Alex Freeman has seven years of experience working with art museums in a leadership capacity. He manages the NMC's Museum Initiative, which provides online training and timely research on a variety of emerging technologies being investigated and integrated by museums. Freeman is a co-author and researcher for the NMC Horizon Report series, which analyzes technology uptake across global higher education, K-12 education, museums, and a number of other sectors and regions.
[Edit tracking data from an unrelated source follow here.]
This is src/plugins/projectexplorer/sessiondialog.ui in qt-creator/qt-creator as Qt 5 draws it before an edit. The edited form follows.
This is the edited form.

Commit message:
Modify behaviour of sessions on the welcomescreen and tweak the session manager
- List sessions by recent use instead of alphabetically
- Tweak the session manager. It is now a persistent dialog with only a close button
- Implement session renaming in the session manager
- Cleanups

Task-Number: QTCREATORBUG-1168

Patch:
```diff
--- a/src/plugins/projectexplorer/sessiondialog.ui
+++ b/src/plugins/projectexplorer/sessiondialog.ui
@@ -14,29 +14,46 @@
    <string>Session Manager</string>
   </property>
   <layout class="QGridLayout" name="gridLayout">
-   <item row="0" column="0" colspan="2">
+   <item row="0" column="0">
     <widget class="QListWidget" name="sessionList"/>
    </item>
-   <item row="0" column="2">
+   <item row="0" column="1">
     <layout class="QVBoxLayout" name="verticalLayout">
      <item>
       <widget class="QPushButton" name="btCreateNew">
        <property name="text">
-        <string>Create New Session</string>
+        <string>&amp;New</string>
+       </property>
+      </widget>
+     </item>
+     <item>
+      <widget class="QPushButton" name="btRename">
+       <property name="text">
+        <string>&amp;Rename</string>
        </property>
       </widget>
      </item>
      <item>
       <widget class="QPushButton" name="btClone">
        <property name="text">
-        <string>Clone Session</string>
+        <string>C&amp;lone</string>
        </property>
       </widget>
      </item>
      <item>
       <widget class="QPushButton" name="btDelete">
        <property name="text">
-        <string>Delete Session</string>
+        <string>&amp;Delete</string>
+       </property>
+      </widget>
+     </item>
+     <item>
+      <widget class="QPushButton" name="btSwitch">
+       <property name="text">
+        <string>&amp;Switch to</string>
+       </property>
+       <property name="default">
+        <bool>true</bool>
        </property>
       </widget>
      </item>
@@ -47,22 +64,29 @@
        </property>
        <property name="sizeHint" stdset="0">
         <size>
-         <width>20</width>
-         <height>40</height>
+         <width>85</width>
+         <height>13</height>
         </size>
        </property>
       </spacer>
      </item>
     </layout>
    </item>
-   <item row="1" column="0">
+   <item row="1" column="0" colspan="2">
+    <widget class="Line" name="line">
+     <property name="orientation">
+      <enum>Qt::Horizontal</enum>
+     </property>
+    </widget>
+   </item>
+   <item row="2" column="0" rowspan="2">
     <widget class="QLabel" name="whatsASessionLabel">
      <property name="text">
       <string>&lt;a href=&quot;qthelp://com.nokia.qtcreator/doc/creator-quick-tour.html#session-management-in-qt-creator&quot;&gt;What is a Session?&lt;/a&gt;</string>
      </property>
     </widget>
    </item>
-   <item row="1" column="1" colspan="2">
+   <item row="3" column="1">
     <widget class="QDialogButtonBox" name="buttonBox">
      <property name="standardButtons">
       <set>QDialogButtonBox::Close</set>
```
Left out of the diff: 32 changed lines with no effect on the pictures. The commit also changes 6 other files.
As we move deeper into digital learning, the role of virtual assistants could become central to assistive technology approaches - something that receives insufficient attention in the rush to empower mainstream students.- jimdevine jimdevine Feb 16, 2015